Those complaints overlook a key distinction. It is a distinction between the need for the party tendering an expert opinion to establish that the other evidence (tendered or yet to be tendered) taken at its highest is capable of supporting the expert’s factual assumptions, on the one hand, and, on the other hand, the need for the tendering party to persuade the trier of fact to accept that the evidence tendered to support the factual assumptions actually does support them. And it is necessary to set against any practical difficulties caused by the proof of assumption rule a competing consideration. That is whether the reception of evidence which turns out to be useless because the assumptions on which it rests are unproven does not create countervailing difficulties – costs burdens, unduly long trials, the risk of misleading the trier of fact, and unnecessary appeals.

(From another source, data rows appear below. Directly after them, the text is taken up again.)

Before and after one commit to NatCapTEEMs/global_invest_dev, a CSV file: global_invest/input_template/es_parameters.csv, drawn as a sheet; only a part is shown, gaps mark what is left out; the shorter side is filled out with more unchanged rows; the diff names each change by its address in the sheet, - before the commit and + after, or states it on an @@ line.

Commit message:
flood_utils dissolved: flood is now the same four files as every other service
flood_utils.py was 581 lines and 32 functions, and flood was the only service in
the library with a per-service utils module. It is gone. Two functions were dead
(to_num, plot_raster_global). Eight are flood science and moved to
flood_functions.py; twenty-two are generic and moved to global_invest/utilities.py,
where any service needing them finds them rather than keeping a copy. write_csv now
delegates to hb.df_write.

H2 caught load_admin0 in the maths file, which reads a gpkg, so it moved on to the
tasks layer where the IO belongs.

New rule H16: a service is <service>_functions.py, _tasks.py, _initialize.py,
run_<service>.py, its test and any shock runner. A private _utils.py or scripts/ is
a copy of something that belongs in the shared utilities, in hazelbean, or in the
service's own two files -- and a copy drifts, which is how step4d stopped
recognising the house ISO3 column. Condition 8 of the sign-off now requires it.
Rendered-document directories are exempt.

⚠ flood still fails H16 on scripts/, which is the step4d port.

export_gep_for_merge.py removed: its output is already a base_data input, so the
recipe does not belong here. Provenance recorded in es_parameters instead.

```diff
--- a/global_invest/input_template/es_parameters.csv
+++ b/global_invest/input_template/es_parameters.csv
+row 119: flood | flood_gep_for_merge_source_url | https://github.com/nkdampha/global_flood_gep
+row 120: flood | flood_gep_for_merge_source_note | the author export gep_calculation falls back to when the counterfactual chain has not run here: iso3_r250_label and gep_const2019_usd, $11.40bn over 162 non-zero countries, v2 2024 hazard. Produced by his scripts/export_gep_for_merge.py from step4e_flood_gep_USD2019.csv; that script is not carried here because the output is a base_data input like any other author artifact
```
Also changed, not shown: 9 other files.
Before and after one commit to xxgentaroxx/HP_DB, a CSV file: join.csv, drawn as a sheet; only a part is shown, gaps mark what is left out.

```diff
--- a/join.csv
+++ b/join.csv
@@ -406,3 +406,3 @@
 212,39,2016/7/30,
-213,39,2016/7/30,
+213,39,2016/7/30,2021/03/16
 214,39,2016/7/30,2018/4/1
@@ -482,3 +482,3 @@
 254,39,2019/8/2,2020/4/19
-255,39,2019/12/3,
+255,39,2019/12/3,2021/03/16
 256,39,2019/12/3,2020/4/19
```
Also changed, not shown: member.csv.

Ultimately, Heydon J ruled Dr Basden’s evidence inadmissible on the same basis as the plurality, ie that Dr Basden had not demonstrated how his opinion was based upon his training, study or experience.

As a footnote, it should also be noted that the plurality overruled previous decisions of the NSW Court of Appeal that had held that the DDT was entitled, as a specialist tribunal, to take into account its experience in determining what caused Hawchar’s silicosis.

The plurality concluded, nonetheless, that despite the inadmissibility of Dr Basden’s quantitative opinion, and the trial judge’s incorrect use of his experience as a specialist tribunal, nonetheless the evidence was sufficient to uphold the finding of liability in Hawchar’s favour.

1 comment:

  1. I'm a forensic accounting student,that is, with no legal training or expertise. However, I found a clear explanation here about the issues steamed from this contention...Many thanks.